Being Me logoThe experience, Being Me, also trains new adoptive parents in ‘restorative parenting’ techniques by bringing to life the ‘PACE parenting model’. To achieve these goals, Being Me simulates the experience of a child who has come into care and has to get to know new adoptive parents.

The first scene is in utero so that users can sense domestic violence and substance abuse from the perspective of an unborn child. In the second scenario, users assume the point-of-view of an 18-month-old child who experiences neglect, abandonment, substance abuse and domestic violence.

The next chapter puts users in the shoes of a seven-year-old child in an adoptive family. The child has been sent home from school for fighting. The adoptive mother reacts in different ways so that users can experience, first-hand, the benefits of PACE parenting.

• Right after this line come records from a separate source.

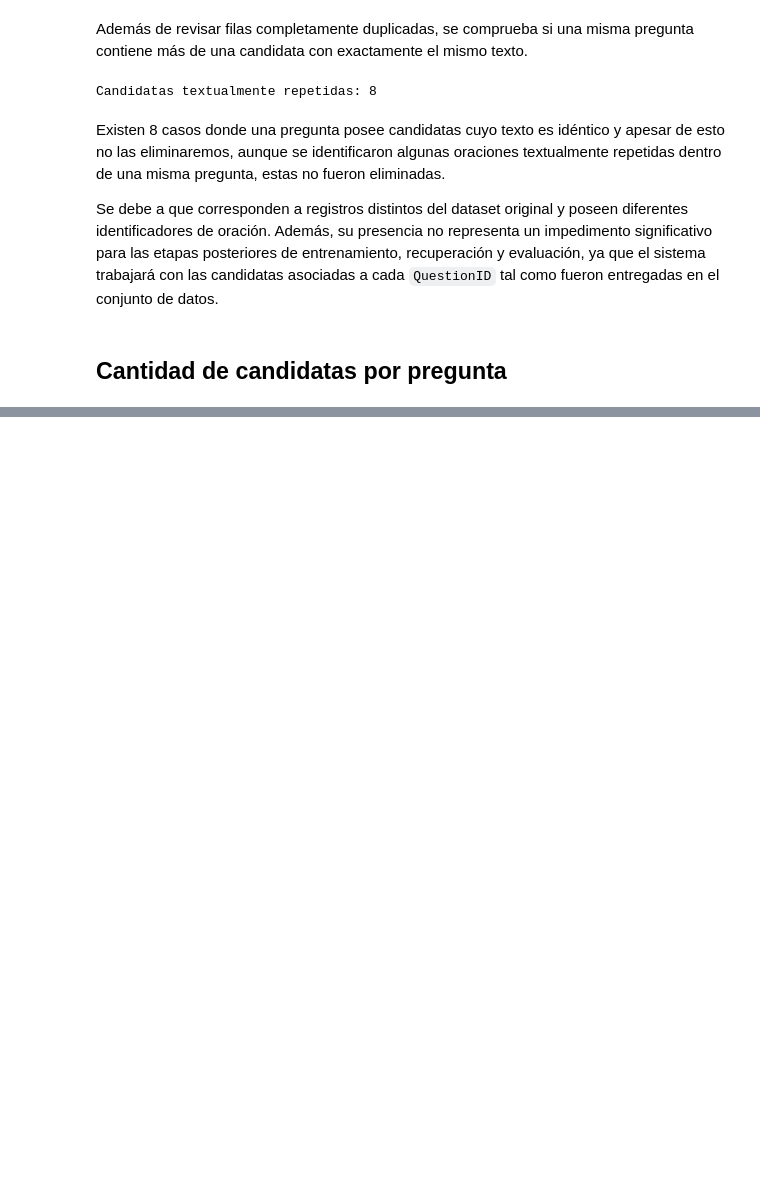
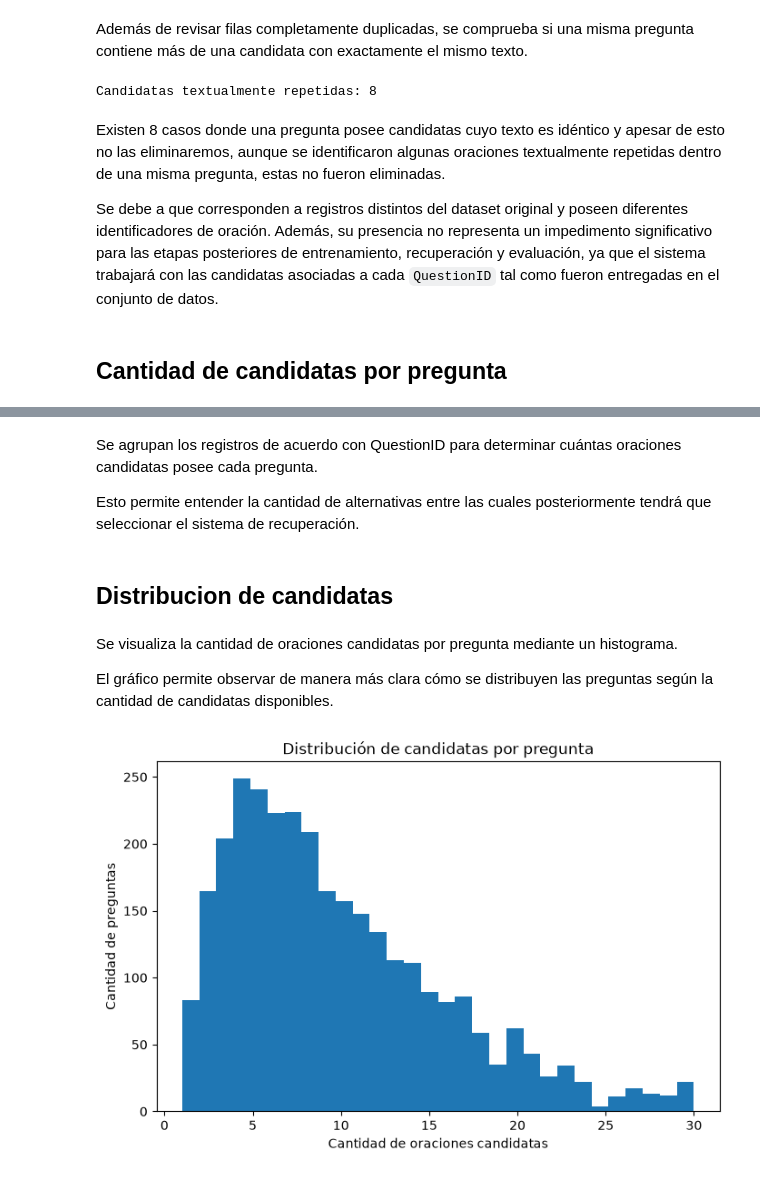
Before and after one commit to MatiasLeivaD/Tarea-3-Inteligencia-Artificial, a Jupyter notebook: Tarea_3.ipynb, the cells around one changed output, grey strips where cells are left out. Cells and saved outputs as stored; diff of their text form; code cells hidden in the pictures; blank space fills up the shorter version.

```diff
--- a/Tarea_3.ipynb
+++ b/Tarea_3.ipynb
@@ -134,3 +146,11 @@ Existen 8 casos donde una pregunta posee candidatas cuyo texto es idéntico y ap
 Se debe a que corresponden a registros distintos del dataset original y poseen diferentes identificadores de oración. Además, su presencia no representa un impedimento significativo para las etapas posteriores de entrenamiento, recuperación y evaluación, ya que el sistema trabajará con las candidatas asociadas a cada `QuestionID` tal como fueron entregadas en el conjunto de datos.
 # %% [markdown]
 ## Cantidad de candidatas por pregunta
+# %%
+candidatas_por_pregunta = (
+    df.groupby("QuestionID").size() # las agrupamos por el id de la pregunta, eso es lo que hace .groupby()
+)
+
+display(
+    candidatas_por_pregunta.describe()
+) # con display() mostramos un resumen estadístico de la cantidad de candidatas por pregunta, es decir, cuántas filas hay por cada pregunta única
@@ -136,0 +167,33 @@ Se debe a que corresponden a registros distintos del dataset original y poseen d
+# %% [markdown]
+Se agrupan los registros de acuerdo con QuestionID para determinar cuántas oraciones candidatas posee cada pregunta.
+
+Esto permite entender la cantidad de alternativas entre las cuales posteriormente tendrá que seleccionar el sistema de recuperación.
+# %% [markdown]
+## Distribucion de candidatas
+# %% [markdown]
+Se visualiza la cantidad de oraciones candidatas por pregunta mediante un histograma.
+
+El gráfico permite observar de manera más clara cómo se distribuyen las preguntas según la cantidad de candidatas disponibles.
+# %%
+plt.figure(figsize=(8, 5))
+
+plt.hist(
+    candidatas_por_pregunta,
+    bins=30
+)
+
+plt.xlabel(
+    "Cantidad de oraciones candidatas"
+)
+
+plt.ylabel(
+    "Cantidad de preguntas"
+)
+
+plt.title(
+    "Distribución de candidatas por pregunta"
+)
+
+plt.show()
+# %% [output]
+[figure, added]
```
Also changed, not shown: parts of 204 cells of this notebook.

Being Me screenshotThe experience, which is interactive to help users gain a better understanding of how their different parenting approaches impact on outcomes, was designed for the Samsung Gear VR headset using bespoke 360 degree, stereoscopic footage and spatial sound. CG imagery was incorporated using the Unity engine.

The Cornerstone Partnership’s CEO, Helen Costa, commented: “While VR has been used in therapeutic and research contexts, using VR as a training tool to accelerate behaviour change is something new. After much research, we believe VR can have a major application in social care settings and in addressing a wide range of mental health issues for children.

“From the get-go INITION really understood what we were trying to do and have delivered an impactful storyline that puts adopters in the shoes of their children, helping them to understand why children in the care system behave the way they do, what triggers shame and anger and how adopters can help children recover from trauma through the practice of restorative parenting. This pilot has given us further confidence that placing VR at the heart of our strategy is timely and we look forward to rolling out more immersive content over the coming year.”

Being Me screenshotINITION’s CEO, Adrian Leu, added: “INITION actively seeks partnerships with third sector organisations because it creates powerful and exciting opportunities to accelerate behavioural change through creative strategy and immersive technologies.

“Because VR fully immerses its users, it is the perfect platform to help adopters empathise with traumatised children whilst gaining a visceral understanding of how their parenting can help. From a storytelling point of view, we had tread a delicate line between creating an experience that was powerful enough to affect change, without emotionally overloading users, most of whom will be experiencing VR for the first time.”

There’s currently no word on whether the application will be rolled out for public audiences to experience for themselves, however Being Me represents just another of the ways in which VR – even in this early stage – can be a beneficial technology upon many different areas of modern society. VRFocus will keep you updated with all the latest innovations in VR care, and be sure to check out our own VR Diversity Initiative, with more events planned to be announced soon.